One tip that I often give to readers here is automating your finances when possible. From our experiences I’ve seen how taking yourself out of the process can actually be incredibly helpful and help you reach your goals. It’s how we pay our bills, saved for a house, and bought a family car.
You’ve probably heard of paying yourself first. It means making sure you save and invest for your future, whether it’s short term like an emergency fund or a long term goal, like retirement. When you automate those payments you’re making sure that it gets done. No waiting until after all the bills are paid and there is little, if any, money leftover. Instead your goals are funded just other bills.
However while I believe that automating your finances can be a big advantage, it isn’t the end-all solution. You have to know when to automate and when do things yourself when it comes to your money. Retirement is a goal that money people want to achieve on time (or earlier if possible). Automating properly can be a big boost.
Pros and Cons of Automating Retirement Contributions
My husband’s job offers a 401(k) with a match so he contributes enough to get 100% of that match. That extra money from his company grows in his 401(k), building the balance faster than if it only had his contributions. It’s automatically deducted from his paycheck so we’re never tempted to spend that money on something else.

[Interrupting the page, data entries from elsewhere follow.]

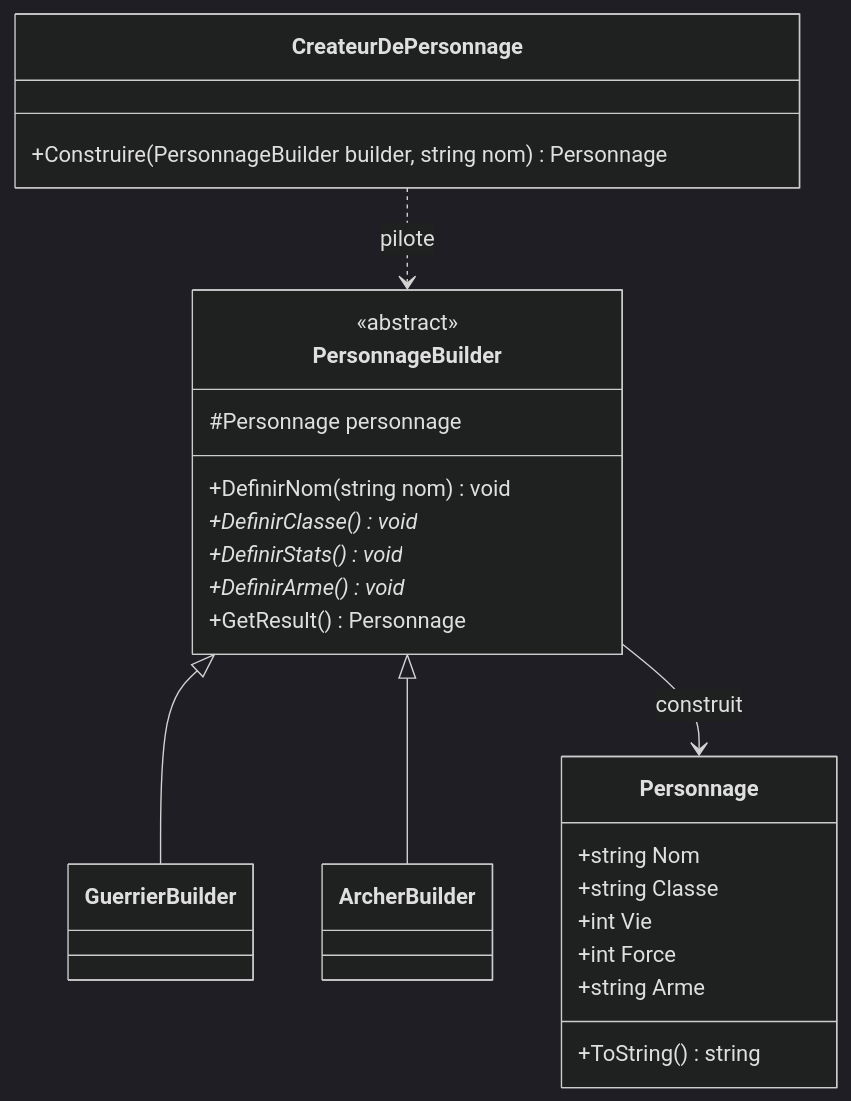
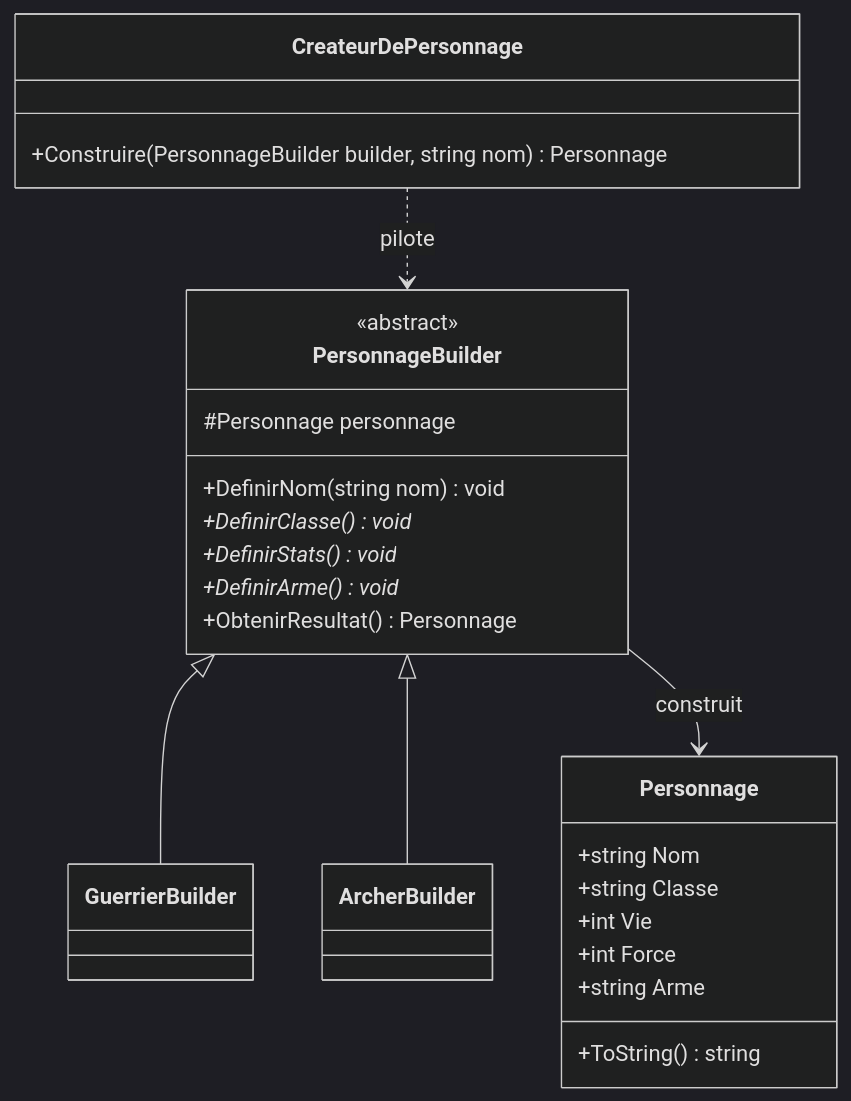
Before and after one commit to JulesGilli/object-oriented-programming-course: the first of 2 diagrams in Chapitre 2/Partie I — Patterns Créationnels/3. Builder.md, drawn with Mermaid (dark theme). The commit also changed other lines of this file and 24 other files, not shown here.

````diff
--- a/Chapitre 2/Partie I — Patterns Créationnels/3. Builder.md
+++ b/Chapitre 2/Partie I — Patterns Créationnels/3. Builder.md
@@ -70,27 +70,27 @@
 ```mermaid
 classDiagram
     class Personnage {
         +string Nom
         +string Classe
         +int Vie
         +int Force
         +string Arme
         +ToString() string
     }
     class PersonnageBuilder {
         <<abstract>>
         #Personnage personnage
         +DefinirNom(string nom) void
         +DefinirClasse()* void
         +DefinirStats()* void
         +DefinirArme()* void
-        +GetResult() Personnage
+        +ObtenirResultat() Personnage
     }
     class CreateurDePersonnage {
         +Construire(PersonnageBuilder builder, string nom) Personnage
     }
     PersonnageBuilder <|-- GuerrierBuilder
     PersonnageBuilder <|-- ArcherBuilder
     PersonnageBuilder --> Personnage : construit
     CreateurDePersonnage ..> PersonnageBuilder : pilote
 ```
````
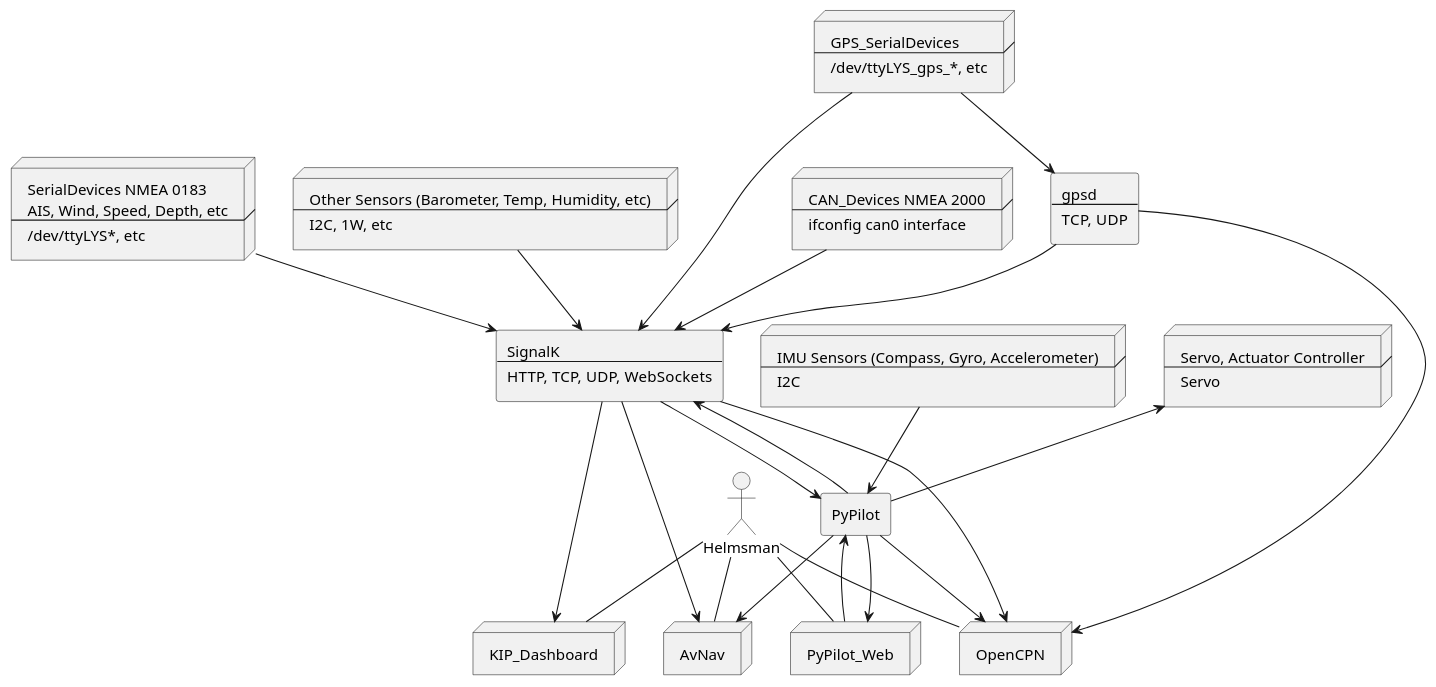
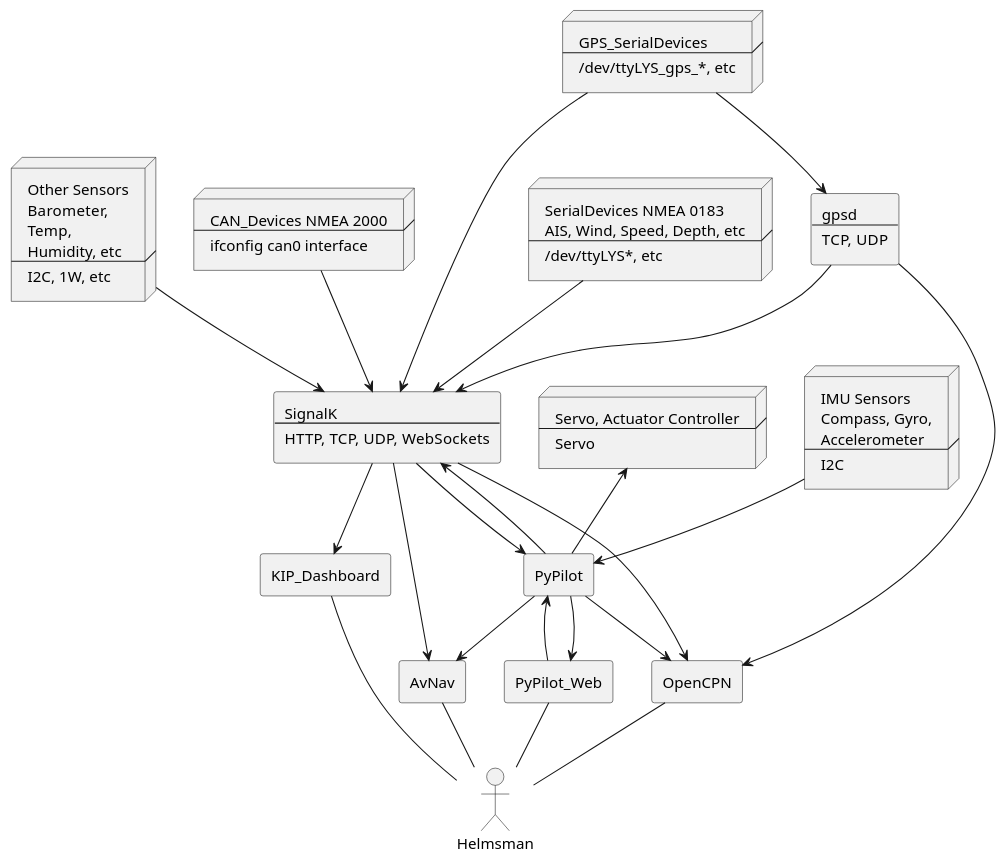
One commit to bareboat-necessities/my-bareboat changed the diagram in docs/plantuml/bbn-os-data-flow.puml. Above: the diagram before and after it, drawn with PlantUML.

```diff
--- a/docs/plantuml/bbn-os-data-flow.puml
+++ b/docs/plantuml/bbn-os-data-flow.puml
@@ -1,87 +1,92 @@
 @startuml
 actor Helmsman [
  Helmsman
 ]
-node OpenCPN [
+rectangle OpenCPN [
  OpenCPN
 ]
-node AvNav [
+rectangle AvNav [
  AvNav
 ]
-node PyPilot_Web [
+rectangle PyPilot_Web [
  PyPilot_Web
 ]
-node KIP_Dashboard [
+rectangle KIP_Dashboard [
  KIP_Dashboard
 ]
 rectangle gpsd [
  gpsd
  ----
  TCP, UDP
 ]
 rectangle SignalK [
  SignalK
  ----
  HTTP, TCP, UDP, WebSockets
 ]
 rectangle PyPilot [
  PyPilot
 ]
 node GPS_SerialDevices [
  GPS_SerialDevices
  ----
  /dev/ttyLYS_gps_*, etc
 ]
 node CanBus_Devices [
  CAN_Devices NMEA 2000
  ----
  ifconfig can0 interface
 ]
 node SerialDevices [
  SerialDevices NMEA 0183
  AIS, Wind, Speed, Depth, etc
  ----
  /dev/ttyLYS*, etc
 ]
 node OtherSensors [
- Other Sensors (Barometer, Temp, Humidity, etc)
+ Other Sensors
+ Barometer,
+ Temp,
+ Humidity, etc
  ----
  I2C, 1W, etc
 ]
 node IMU [
- IMU Sensors (Compass, Gyro, Accelerometer)
+ IMU Sensors
+ Compass, Gyro,
+ Accelerometer
  ----
  I2C
 ]
 node Servo [
  Servo, Actuator Controller
  ----
  Servo
 ]
 
 GPS_SerialDevices --> gpsd
 GPS_SerialDevices --> SignalK
 SerialDevices --> SignalK
 CanBus_Devices --> SignalK
 OtherSensors --> SignalK
 IMU --> PyPilot
 Servo <-- PyPilot
 gpsd --> SignalK
 gpsd --> OpenCPN
 PyPilot --> OpenCPN
 PyPilot --> AvNav
 PyPilot --> SignalK
 SignalK --> OpenCPN
 SignalK --> PyPilot
 SignalK --> AvNav
 SignalK --> KIP_Dashboard
 
 PyPilot <-- PyPilot_Web
 PyPilot --> PyPilot_Web
 
-Helmsman -- PyPilot_Web
-Helmsman -- OpenCPN
-Helmsman -- AvNav
-Helmsman -- KIP_Dashboard
+Helmsman -u- PyPilot_Web
+Helmsman -u- OpenCPN
+Helmsman -u- AvNav
+Helmsman -u- KIP_Dashboard
 
 @enduml
```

That helps us to take advantage of the power of compound interest. He signed up as soon as he qualified, giving his money more time to grow. He’s been there for years and we’ve seen the balance grow in that time. He doesn’t have to worry about missing a contribution, it’s automatically sent in every pay period.
Check to See If You’re Still On Target!
On the other side of automation is when he gets too busy and forgets to check his portfolio for performance. Every quarter or so check one’s asset allocation can make sure that the retirement fund is on target. It may be that it’s time to re-balance the assets so it’s back on target.
With our recent net worth review, we did discover that it was time for him to re-balance. Tonight we’ll review what needs to be changed and he can go on with his retirement contributions.
By the way if you have an IRA, you also need to check to make sure everything is balanced. For most people it’s simply redirecting furture contributions to make your portfolio match the target allocation you created. Others may sell and buy their current assets to get what they want.
If you find that you’d prefer automating re-balancing then having an account with a company like Betterment can be useful option. They can handle that task for you and it’s free. Check them our here if you’re interested in opening an account and getting a $25 bonus. Betterment’s specialty is using the advantages of index investing.
Thoughts on Automating Retirement Contributions
How about you? How do you feel about automating your retirement? Do have automatic contributions set up for your 401(k) and/or IRA? What percentage of your pay do you put in? What are some of the pluses for you on automating your money? What are the negatives?
Disclosure: I’ve included affiliate links in my post.